#### [About this task]
The whole listing, except its pictures, is to be repeated exactly.
··· Dataset ···
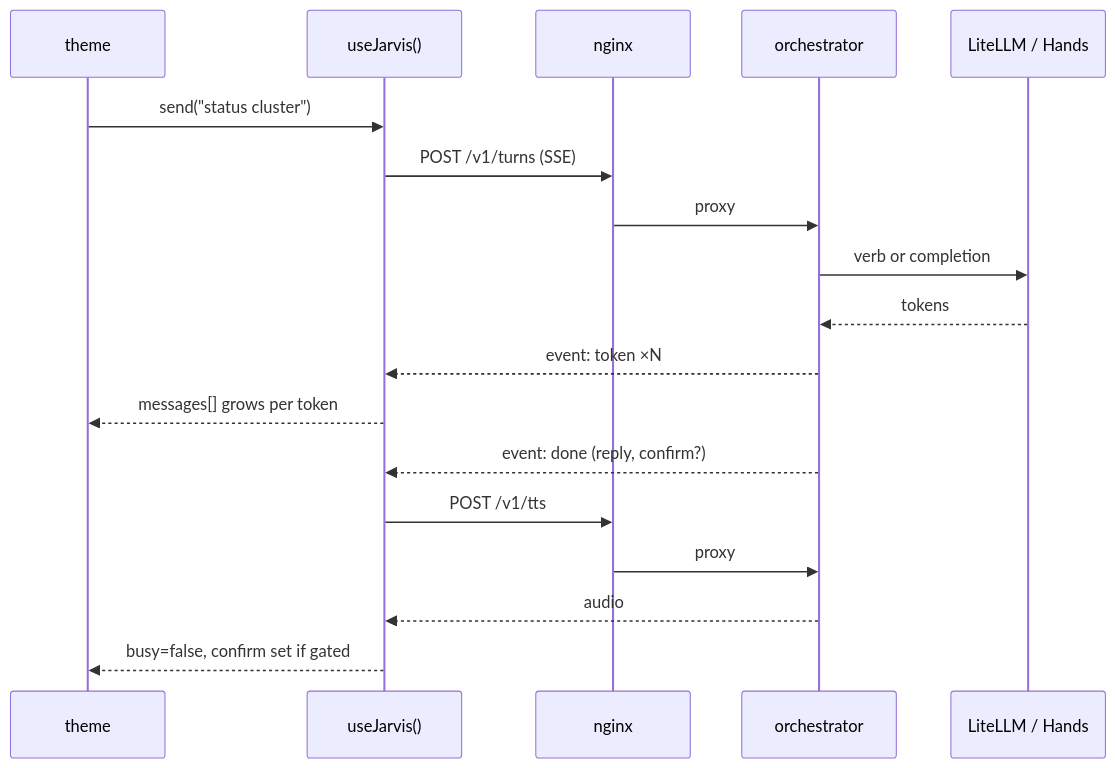
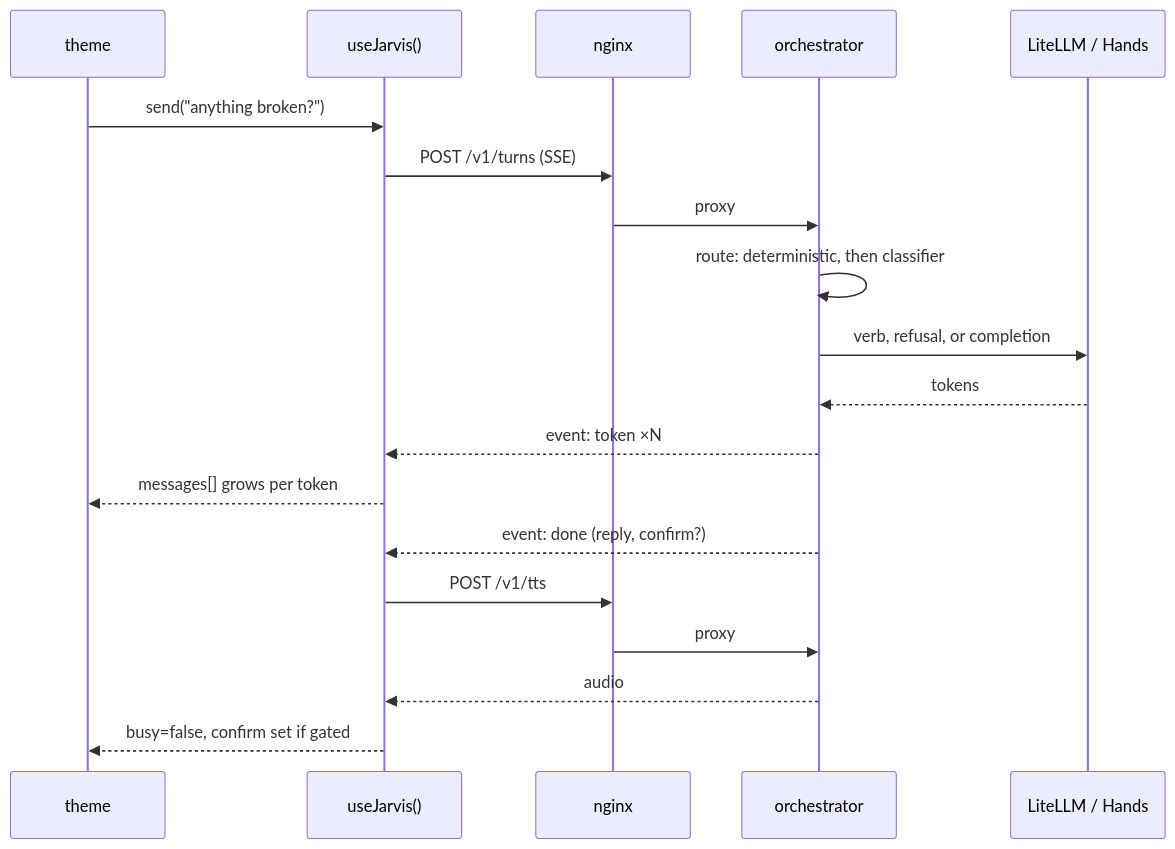
One commit to gordoncooper/jarvis-app changed the fifth of 5 diagrams in docs/ARCHITECTURE.md. Above: the diagram before and after it, drawn with Mermaid. The commit also changed other lines of this file and 3 other files, not shown here.

````diff
--- a/docs/ARCHITECTURE.md
+++ b/docs/ARCHITECTURE.md
@@ -108,21 +187,22 @@
 ```mermaid
 sequenceDiagram
   participant T as theme
   participant H as useJarvis()
   participant N as nginx
   participant O as orchestrator
   participant L as LiteLLM / Hands
 
-  T->>H: send("status cluster")
+  T->>H: send("anything broken?")
   H->>N: POST /v1/turns (SSE)
   N->>O: proxy
-  O->>L: verb or completion
+  O->>O: route: deterministic, then classifier
+  O->>L: verb, refusal, or completion
   L-->>O: tokens
   O-->>H: event: token ×N
   H-->>T: messages[] grows per token
   O-->>H: event: done (reply, confirm?)
   H->>N: POST /v1/tts
   N->>O: proxy
   O-->>H: audio
   H-->>T: busy=false, confirm set if gated
 ```
````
···
#### [Response]
One commit to gordoncooper/jarvis-app changed the fifth of 5 diagrams in docs/ARCHITECTURE.md. Above: the diagram before and after it, drawn with Mermaid. The commit also changed other lines of this file and 3 other files, not shown here.

````diff
--- a/docs/ARCHITECTURE.md
+++ b/docs/ARCHITECTURE.md
@@ -108,21 +187,22 @@
 ```mermaid
 sequenceDiagram
   participant T as theme
   participant H as useJarvis()
   participant N as nginx
   participant O as orchestrator
   participant L as LiteLLM / Hands
 
-  T->>H: send("status cluster")
+  T->>H: send("anything broken?")
   H->>N: POST /v1/turns (SSE)
   N->>O: proxy
-  O->>L: verb or completion
+  O->>O: route: deterministic, then classifier
+  O->>L: verb, refusal, or completion
   L-->>O: tokens
   O-->>H: event: token ×N
   H-->>T: messages[] grows per token
   O-->>H: event: done (reply, confirm?)
   H->>N: POST /v1/tts
   N->>O: proxy
   O-->>H: audio
   H-->>T: busy=false, confirm set if gated
 ```
````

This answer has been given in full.